Apart from the pictures, which must be omitted, restate the data exactly.
***
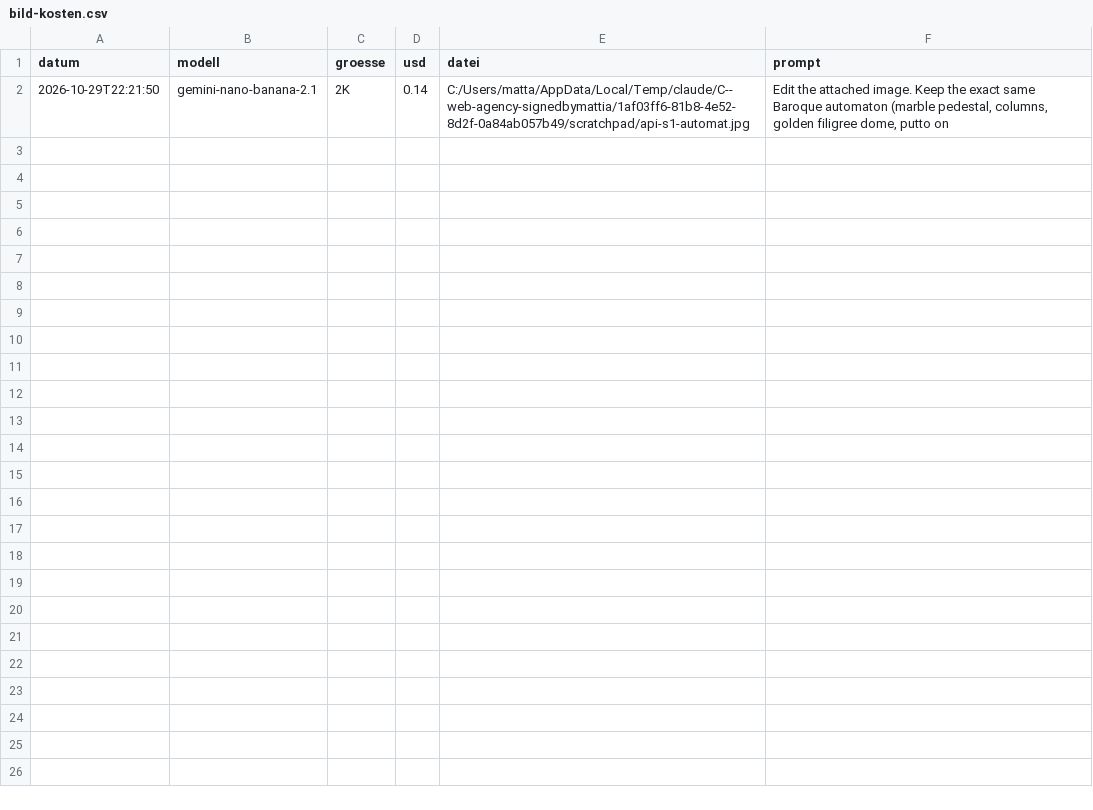
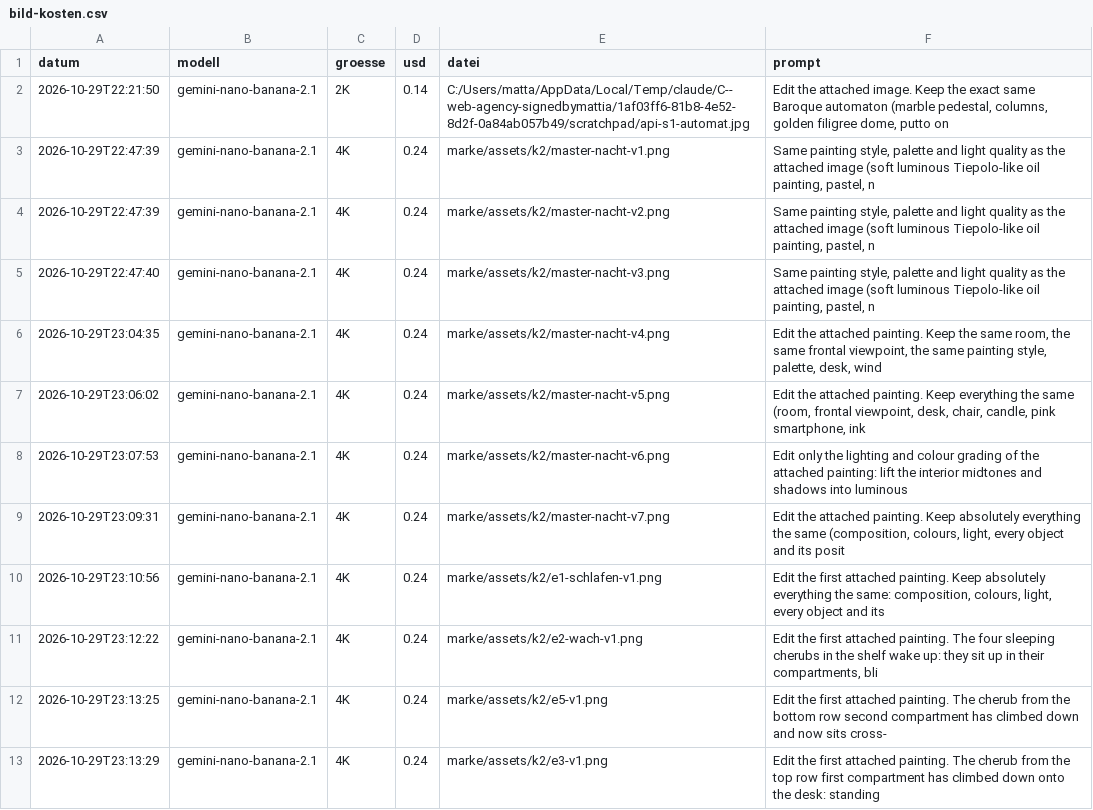
Before and after one commit to mattarge04-gif/signedbymattia, a CSV file: werkzeuge/bild-kosten.csv, drawn as a sheet; only a part is shown; the diff covers the shown part only; the diff names each change by its address in the sheet, - before the commit and + after, or states it on an @@ line.

```diff
--- a/werkzeuge/bild-kosten.csv
+++ b/werkzeuge/bild-kosten.csv
+row 3: 2026-10-29T22:47:39 | gemini-nano-banana-2.1 | 4K | 0.24 | marke/assets/k2/master-nacht-v1.png | Same painting style, palette and light quality as the attached image (soft luminous Tiepolo-like oil painting, pastel, n
+row 4: 2026-10-29T22:47:39 | gemini-nano-banana-2.1 | 4K | 0.24 | marke/assets/k2/master-nacht-v2.png | Same painting style, palette and light quality as the attached image (soft luminous Tiepolo-like oil painting, pastel, n
+row 5: 2026-10-29T22:47:40 | gemini-nano-banana-2.1 | 4K | 0.24 | marke/assets/k2/master-nacht-v3.png | Same painting style, palette and light quality as the attached image (soft luminous Tiepolo-like oil painting, pastel, n
+row 6: 2026-10-29T23:04:35 | gemini-nano-banana-2.1 | 4K | 0.24 | marke/assets/k2/master-nacht-v4.png | Edit the attached painting. Keep the same room, the same frontal viewpoint, the same painting style, palette, desk, wind
+row 7: 2026-10-29T23:06:02 | gemini-nano-banana-2.1 | 4K | 0.24 | marke/assets/k2/master-nacht-v5.png | Edit the attached painting. Keep everything the same (room, frontal viewpoint, desk, chair, candle, pink smartphone, ink
+row 8: 2026-10-29T23:07:53 | gemini-nano-banana-2.1 | 4K | 0.24 | marke/assets/k2/master-nacht-v6.png | Edit only the lighting and colour grading of the attached painting: lift the interior midtones and shadows into luminous
+row 9: 2026-10-29T23:09:31 | gemini-nano-banana-2.1 | 4K | 0.24 | marke/assets/k2/master-nacht-v7.png | Edit the attached painting. Keep absolutely everything the same (composition, colours, light, every object and its posit
+row 10: 2026-10-29T23:10:56 | gemini-nano-banana-2.1 | 4K | 0.24 | marke/assets/k2/e1-schlafen-v1.png | Edit the first attached painting. Keep absolutely everything the same: composition, colours, light, every object and its
+row 11: 2026-10-29T23:12:22 | gemini-nano-banana-2.1 | 4K | 0.24 | marke/assets/k2/e2-wach-v1.png | Edit the first attached painting. The four sleeping cherubs in the shelf wake up: they sit up in their compartments, bli
+row 12: 2026-10-29T23:13:25 | gemini-nano-banana-2.1 | 4K | 0.24 | marke/assets/k2/e5-v1.png | Edit the first attached painting. The cherub from the bottom row second compartment has climbed down and now sits cross-
+row 13: 2026-10-29T23:13:29 | gemini-nano-banana-2.1 | 4K | 0.24 | marke/assets/k2/e3-v1.png | Edit the first attached painting. The cherub from the top row first compartment has climbed down onto the desk: standing
```
Also changed, not shown: 10 added rows elsewhere in this file, 40 other files.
***
Problem solution:
Before and after one commit to mattarge04-gif/signedbymattia, a CSV file: werkzeuge/bild-kosten.csv, drawn as a sheet; only a part is shown; the diff covers the shown part only; the diff names each change by its address in the sheet, - before the commit and + after, or states it on an @@ line.

```diff
--- a/werkzeuge/bild-kosten.csv
+++ b/werkzeuge/bild-kosten.csv
+row 3: 2026-10-29T22:47:39 | gemini-nano-banana-2.1 | 4K | 0.24 | marke/assets/k2/master-nacht-v1.png | Same painting style, palette and light quality as the attached image (soft luminous Tiepolo-like oil painting, pastel, n
+row 4: 2026-10-29T22:47:39 | gemini-nano-banana-2.1 | 4K | 0.24 | marke/assets/k2/master-nacht-v2.png | Same painting style, palette and light quality as the attached image (soft luminous Tiepolo-like oil painting, pastel, n
+row 5: 2026-10-29T22:47:40 | gemini-nano-banana-2.1 | 4K | 0.24 | marke/assets/k2/master-nacht-v3.png | Same painting style, palette and light quality as the attached image (soft luminous Tiepolo-like oil painting, pastel, n
+row 6: 2026-10-29T23:04:35 | gemini-nano-banana-2.1 | 4K | 0.24 | marke/assets/k2/master-nacht-v4.png | Edit the attached painting. Keep the same room, the same frontal viewpoint, the same painting style, palette, desk, wind
+row 7: 2026-10-29T23:06:02 | gemini-nano-banana-2.1 | 4K | 0.24 | marke/assets/k2/master-nacht-v5.png | Edit the attached painting. Keep everything the same (room, frontal viewpoint, desk, chair, candle, pink smartphone, ink
+row 8: 2026-10-29T23:07:53 | gemini-nano-banana-2.1 | 4K | 0.24 | marke/assets/k2/master-nacht-v6.png | Edit only the lighting and colour grading of the attached painting: lift the interior midtones and shadows into luminous
+row 9: 2026-10-29T23:09:31 | gemini-nano-banana-2.1 | 4K | 0.24 | marke/assets/k2/master-nacht-v7.png | Edit the attached painting. Keep absolutely everything the same (composition, colours, light, every object and its posit
+row 10: 2026-10-29T23:10:56 | gemini-nano-banana-2.1 | 4K | 0.24 | marke/assets/k2/e1-schlafen-v1.png | Edit the first attached painting. Keep absolutely everything the same: composition, colours, light, every object and its
+row 11: 2026-10-29T23:12:22 | gemini-nano-banana-2.1 | 4K | 0.24 | marke/assets/k2/e2-wach-v1.png | Edit the first attached painting. The four sleeping cherubs in the shelf wake up: they sit up in their compartments, bli
+row 12: 2026-10-29T23:13:25 | gemini-nano-banana-2.1 | 4K | 0.24 | marke/assets/k2/e5-v1.png | Edit the first attached painting. The cherub from the bottom row second compartment has climbed down and now sits cross-
+row 13: 2026-10-29T23:13:29 | gemini-nano-banana-2.1 | 4K | 0.24 | marke/assets/k2/e3-v1.png | Edit the first attached painting. The cherub from the top row first compartment has climbed down onto the desk: standing
```
Also changed, not shown: 10 added rows elsewhere in this file, 40 other files.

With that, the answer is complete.